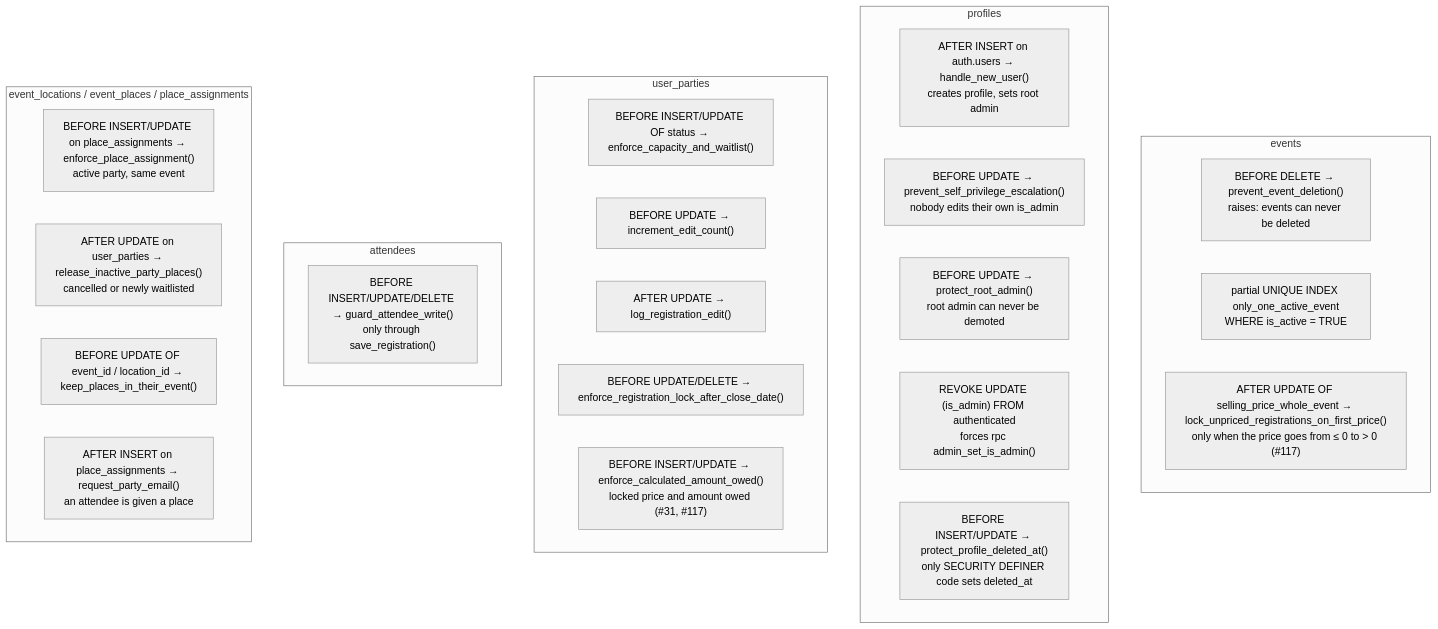
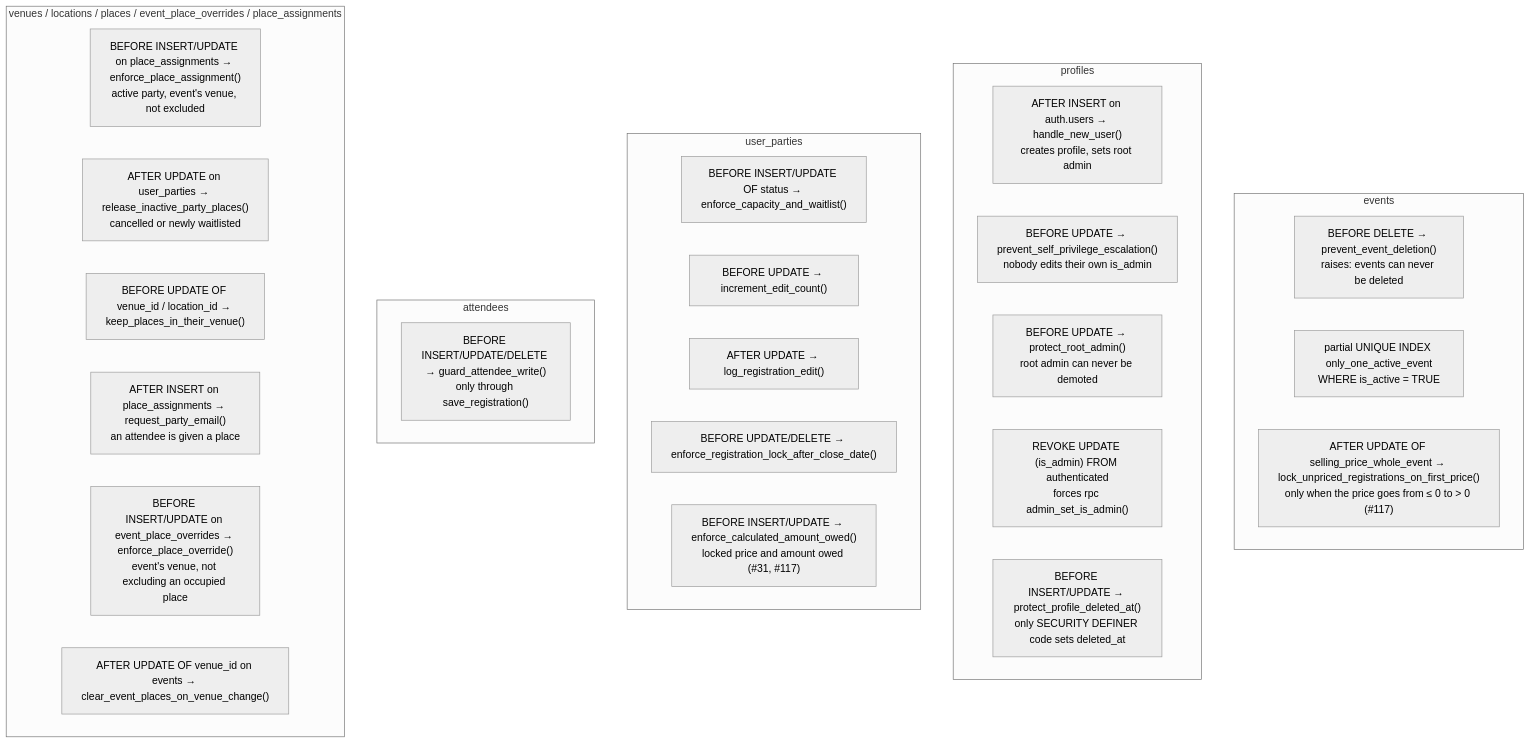
The second of 2 diagrams in docs/03-data-model.md (YULmix/yulmix-la-bedaine), drawn with Mermaid (neutral theme) before and after one commit. The commit also changed other lines of this file and 25 other files, not shown here.

First line of the commit message:
feat(data): shared venues holding locations and places (#145) (#154)

````diff
--- a/docs/03-data-model.md
+++ b/docs/03-data-model.md
@@ -238,31 +253,33 @@
 ```mermaid
 flowchart TD
   subgraph events
     E1["BEFORE DELETE → prevent_event_deletion()<br/>raises: events can never be deleted"]
     E2["partial UNIQUE INDEX only_one_active_event<br/>WHERE is_active = TRUE"]
     E3["AFTER UPDATE OF selling_price_whole_event → lock_unpriced_registrations_on_first_price()<br/>only when the price goes from ≤ 0 to > 0 (#117)"]
   end
   subgraph profiles
     P1["AFTER INSERT on auth.users → handle_new_user()<br/>creates profile, sets root admin"]
     P2["BEFORE UPDATE → prevent_self_privilege_escalation()<br/>nobody edits their own is_admin"]
     P3["BEFORE UPDATE → protect_root_admin()<br/>root admin can never be demoted"]
     P4["REVOKE UPDATE (is_admin) FROM authenticated<br/>forces rpc admin_set_is_admin()"]
     P5["BEFORE INSERT/UPDATE → protect_profile_deleted_at()<br/>only SECURITY DEFINER code sets deleted_at"]
   end
   subgraph user_parties
     U2["BEFORE INSERT/UPDATE OF status → enforce_capacity_and_waitlist()"]
     U3["BEFORE UPDATE → increment_edit_count()"]
     U4["AFTER UPDATE → log_registration_edit()"]
     U5["BEFORE UPDATE/DELETE → enforce_registration_lock_after_close_date()"]
     U6["BEFORE INSERT/UPDATE → enforce_calculated_amount_owed()<br/>locked price and amount owed (#31, #117)"]
   end
   subgraph attendees
     A1["BEFORE INSERT/UPDATE/DELETE → guard_attendee_write()<br/>only through save_registration()"]
   end
-  subgraph places["event_locations / event_places / place_assignments"]
-    L1["BEFORE INSERT/UPDATE on place_assignments → enforce_place_assignment()<br/>active party, same event"]
+  subgraph places["venues / locations / places / event_place_overrides / place_assignments"]
+    L1["BEFORE INSERT/UPDATE on place_assignments → enforce_place_assignment()<br/>active party, event's venue, not excluded"]
     L2["AFTER UPDATE on user_parties → release_inactive_party_places()<br/>cancelled or newly waitlisted"]
-    L3["BEFORE UPDATE OF event_id / location_id → keep_places_in_their_event()"]
+    L3["BEFORE UPDATE OF venue_id / location_id → keep_places_in_their_venue()"]
     L4["AFTER INSERT on place_assignments → request_party_email()<br/>an attendee is given a place"]
+    L5["BEFORE INSERT/UPDATE on event_place_overrides → enforce_place_override()<br/>event's venue, not excluding an occupied place"]
+    L6["AFTER UPDATE OF venue_id on events → clear_event_places_on_venue_change()"]
   end
 ```
````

================

TASK: Lines from the records above that hold "events" are the ones to list.

OUTPUT BELOW:
   subgraph events
     E1["BEFORE DELETE → prevent_event_deletion()<br/>raises: events can never be deleted"]
+    L6["AFTER UPDATE OF venue_id on events → clear_event_places_on_venue_change()"]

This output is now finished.